▸ **ACTIVITY**
All lines with the word "return" are to be found and copied from the listing.

▸ **EXCERPTED RECORDS**
○ ○ ○
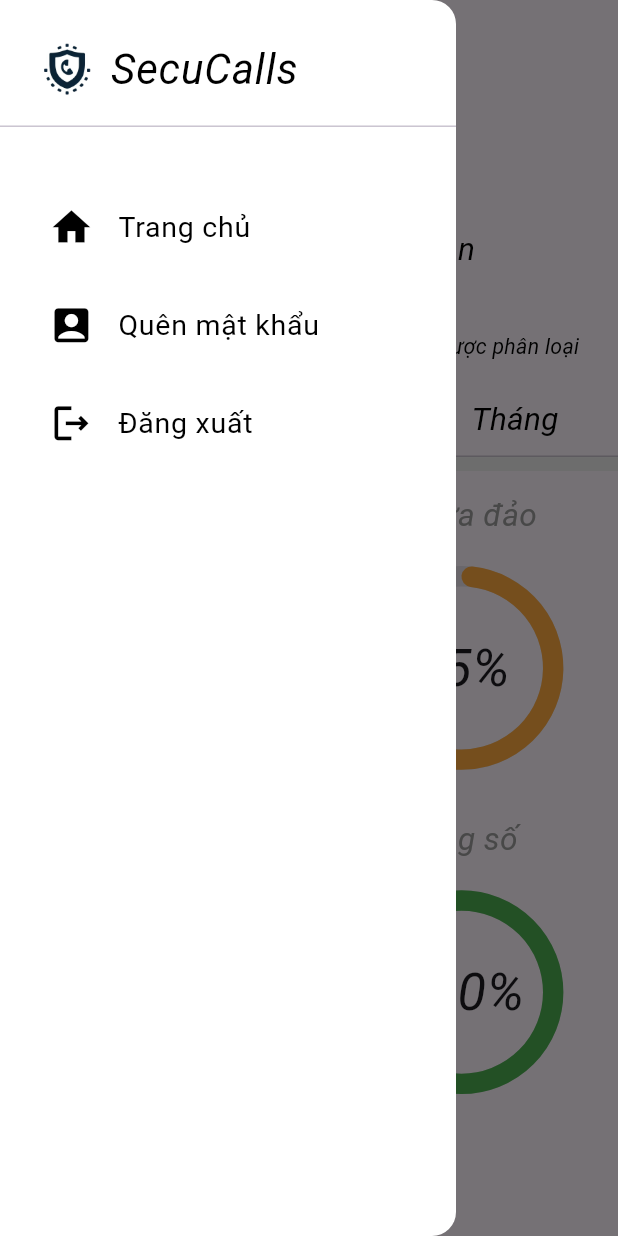
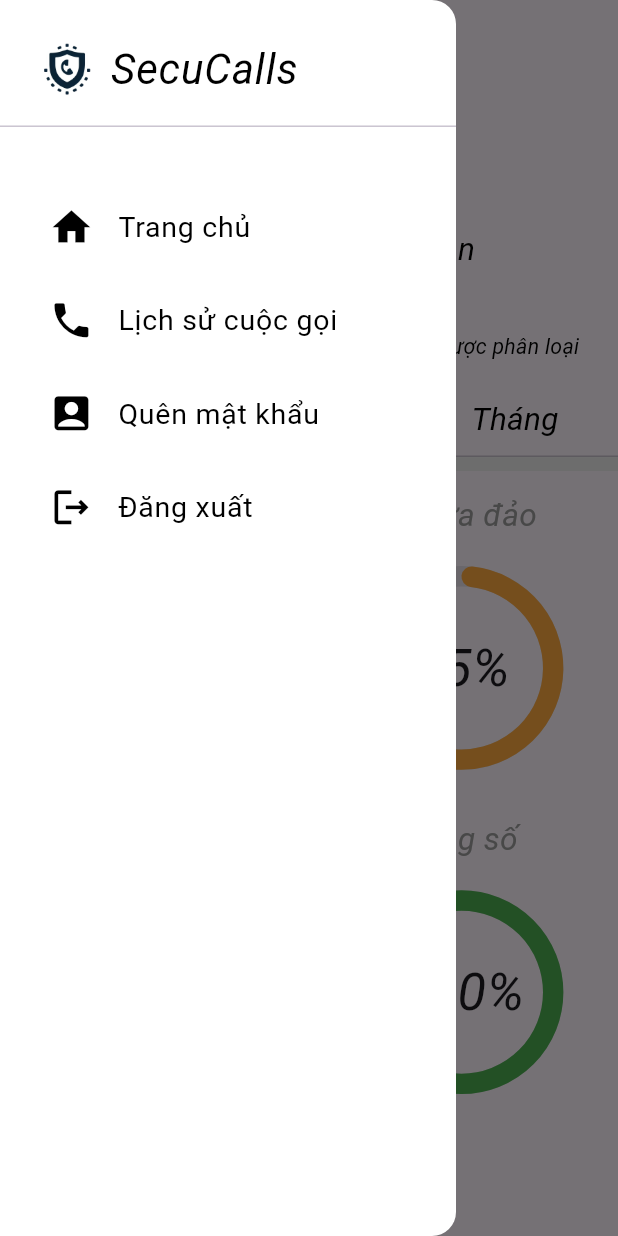
Before and after one commit to ngthanhtra165/SecuCalls, a Flutter app: the DashboardScreen screen opened by its route, with the side drawer open, on a phone screen of 412 x 824 dp. Run offline on Flutter 3.47's test engine with Material 3 defaults, Android fonts, the light colour scheme and no system bars; drawn by our look-alikes of syncfusion_flutter_gauges; our stand-ins replace flutter_screenutil, syncfusion_flutter_charts; missing offline and left inert: flutter_overlay_window; Roboto replaces fonts that are missing (ABeeZee).

Commit message:
save commit

```diff
--- a/lib/constant/constants.dart
+++ b/lib/constant/constants.dart
@@ -5,3 +5,6 @@
 
 const Size size_logo = Size(500 , 500);
 const Size size_text_field_and_button = Size(640, 120);
+
+const String requirement_password = """
+Password must be 8-16 characters long, contain at least 1 lowercase letter, 1 uppercase letter, 1 digit, and 1 special character from the list ( !, @, #, \$ , %, ^, &, *)""";
--- a/lib/main.dart
+++ b/lib/main.dart
@@ -19,7 +19,7 @@
   debugPrint("Starting Alerting Window Isolate!");
   WidgetsFlutterBinding.ensureInitialized();
 
-  runApp(MaterialApp(
+  runApp(const MaterialApp(
       debugShowCheckedModeBanner: false,
       home: TrueCallerOverlay()
   ));
--- a/lib/screen/dashboard/dashboard_screen.dart
+++ b/lib/screen/dashboard/dashboard_screen.dart
@@ -2,10 +2,7 @@
 
 import 'package:flutter/material.dart';
 import 'package:flutter_screenutil/flutter_screenutil.dart';
-import 'package:secucalls/common/appbar.dart';
-import 'package:secucalls/common/button.dart';
 import 'package:secucalls/common/radial_chart.dart';
-import 'package:secucalls/common/text_field.dart';
 import 'package:secucalls/constant/design_size.dart';
 import 'package:secucalls/constant/style.dart';
 import 'package:secucalls/screen/dashboard/dashboard_screen_def.dart';
@@ -45,6 +42,11 @@
     _scaffoldKey.currentState?.openEndDrawer();
   }
 
+  void tapOnCallLogButton() {
+    print('move to call log');
+    // TODO
+  }
+
   late String number;
   late final TabController _tabController;
 
@@ -59,6 +61,7 @@
             tapOnForgetPasswordButton: tapOnForgetPasswordButton,
             tapOnHomeButton: tapOnHomeButton,
             tapOnLogOutButton: tapOnLogOutButton,
+            tapOnCallLogButton: tapOnCallLogButton,
           ),
           // You can design your splash screen UI here
           resizeToAvoidBottomInset: false,
@@ -103,11 +106,12 @@
     required this.tapOnForgetPasswordButton,
     required this.tapOnHomeButton,
     required this.tapOnLogOutButton,
+    required this.tapOnCallLogButton,
   });
   final VoidCallback tapOnForgetPasswordButton;
   final VoidCallback tapOnHomeButton;
   final VoidCallback tapOnLogOutButton;
-
+  final VoidCallback tapOnCallLogButton;
   @override
   Widget build(BuildContext context) {
     return Drawer(
@@ -155,7 +159,15 @@
                   onPress: tapOnHomeButton,
                 ),
                 SizedBox(
-                  height: 15.h,
+                  height: 10.h,
+                ),
+                CustomListTile(
+                  title: title_drawer_item_4,
+                  icon: Icons.phone,
+                  onPress: tapOnCallLogButton,
+                ),
+                SizedBox(
+                  height: 10.h,
                 ),
                 CustomListTile(
                   title: title_drawer_item_2,
@@ -163,7 +175,7 @@
                   onPress: tapOnForgetPasswordButton,
                 ),
                 SizedBox(
-                  height: 15.h,
+                  height: 10.h,
                 ),
                 CustomListTile(
                   title: title_drawer_item_3,
@@ -367,14 +379,14 @@
     final double _cheatNumber = percentageList[1];
     final double _adsNumber = percentageList[2];
     final double _totalNumber = percentageList[3];
-    final double height_row = height_tab_bar_view.h / 2;
+    final double heightRow = height_tab_bar_view.h / 2;
     return Container(
       padding: EdgeInsets.symmetric(horizontal: 20.h),
       width: double.infinity,
       child: Column(
         children: [
           SizedBox(
-            height: height_row,
+            height: heightRow,
             child: Row(
               mainAxisAlignment: MainAxisAlignment.spaceBetween,
               children: [
@@ -392,7 +404,7 @@
             ),
           ),
           SizedBox(
-            height: height_row,
+            height: heightRow,
             child: Row(
               mainAxisAlignment: MainAxisAlignment.spaceBetween,
               children: [
--- a/lib/screen/dashboard/dashboard_screen_def.dart
+++ b/lib/screen/dashboard/dashboard_screen_def.dart
@@ -34,3 +34,4 @@
 const String title_drawer_item_1 = "Trang chủ";
 const String title_drawer_item_2 = "Quên mật khẩu";
 const String title_drawer_item_3 = "Đăng xuất";
+const String title_drawer_item_4 = "Lịch sử cuộc gọi";
--- a/lib/screen/overlay/overlay.dart
+++ b/lib/screen/overlay/overlay.dart
@@ -13,11 +13,6 @@
 class _TrueCallerOverlayState extends State<TrueCallerOverlay> {
   bool isGold = true;
 
-  final _goldColors = const [
-    Color(0xFFa2790d),
-    Color(0xFFebd197),
-    Color(0xFFa2790d),
-  ];
 
   final _silverColors = const [
     Color(0xFFAEB2B8),
--- a/lib/screen/splash/splash_screen_def.dart
+++ b/lib/screen/splash/splash_screen_def.dart
@@ -1,3 +1,5 @@
+
+// ignore_for_file: constant_identifier_names
 
 import 'package:flutter/material.dart';
 
```
Also changed, not shown: lib/screen/login/login_screen.dart (+1 -17 lines), lib/screen/register/register_screen.dart (+10 -1 lines).
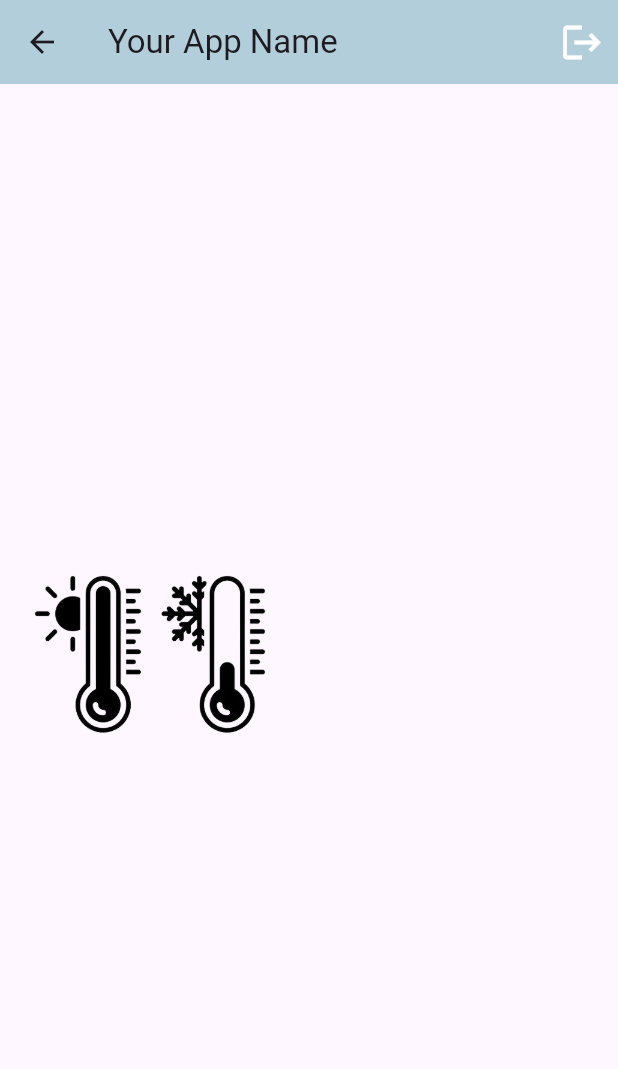
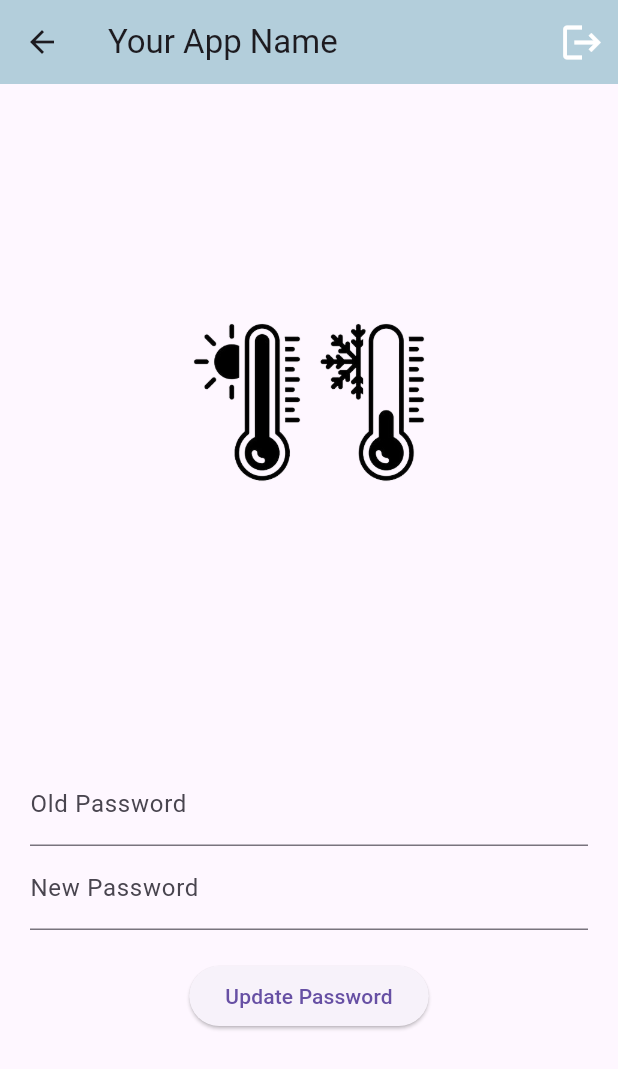
Before and after one commit to talbioumaima06/litbebe_flutter, a Flutter app: the Parametre screen opened by its route, on a phone screen of 412 x 824 dp. Shown: the top 1069 px of the screen. Run offline on Flutter 3.47's test engine with Material 3 defaults, Android fonts, the phone set to English and light mode, and no system bars; our stand-ins replace firebase_auth, firebase_core, firebase_database, firebase_messaging, flutter_colorpicker, flutter_local_notifications and 2 more; accounts and stored records are empty.

Commit message:
change password is working

```diff
--- a/lib/pages/parametre/parametre.dart
+++ b/lib/pages/parametre/parametre.dart
@@ -2,11 +2,15 @@ import 'package:flutter/material.dart';
 import 'package:litbebe/services/auth_service.dart';
 
 class Parametre extends StatelessWidget {
-  const Parametre({super.key});
+  const Parametre({Key? key}) : super(key: key);
   static const route = '/parametre';
 
   @override
   Widget build(BuildContext context) {
+    final GlobalKey<FormState> _formKey = GlobalKey<FormState>();
+    final TextEditingController _oldPasswordController = TextEditingController();
+    final TextEditingController _newPasswordController = TextEditingController();
+
     return Scaffold(
       appBar: AppBar(
         title: const Text('Your App Name'),
@@ -22,7 +26,8 @@ class Parametre extends StatelessWidget {
             color: Colors.white, // Change the color as per your design
           ),
         ],
-        backgroundColor: const Color(0xFFB3CEDB), // Set the background color of the app bar
+        backgroundColor:
+            const Color(0xFFB3CEDB), // Set the background color of the app bar
       ),
       body: SafeArea(
         child: Column(
@@ -34,6 +39,56 @@ class Parametre extends StatelessWidget {
               height: 200,
               width: 200,
             ),
+            Padding(
+              padding: const EdgeInsets.all(20.0),
+              child: Form(
+                key: _formKey,
+                child: Column(
+                  children: [
+                    TextFormField(
+                      controller: _oldPasswordController,
+                      obscureText: true,
+                      decoration: const InputDecoration(
+                        labelText: 'Old Password',
+                      ),
+                      validator: (value) {
+                        if (value == null || value.isEmpty) {
+                          return 'Please enter your old password.';
+                        }
+                        return null;
+                      },
+                    ),
+                    TextFormField(
+                      controller: _newPasswordController,
+                      obscureText: true,
+                      decoration: const InputDecoration(
+                        labelText: 'New Password',
+                      ),
+                      validator: (value) {
+                        if (value == null || value.isEmpty) {
+                          return 'Please enter your new password.';
+                        }
+                        return null;
+                      },
+                    ),
+                    const SizedBox(height: 20),
+                    ElevatedButton(
+                      onPressed: () async {
+                        if (_formKey.currentState!.validate()) {
+                          // Form is valid, update password
+                          await AuthService().updatePassword(
+                            oldPassword: _oldPasswordController.text,
+                            newPassword: _newPasswordController.text,
+                            context: context,
+                          );
+                        }
+                      },
+                      child: const Text('Update Password'),
+                    ),
+                  ],
+                ),
+              ),
+            ),
           ],
         ),
       ),
```
Also changed, not shown: lib/services/auth_service.dart (+68 -0 lines).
○ ○ ○
▸ **YOUR SOLUTION**
     return Drawer(
     return Container(
     return Scaffold(
+                          return 'Please enter your old password.';
+                        return null;
+                          return 'Please enter your new password.';
+                        return null;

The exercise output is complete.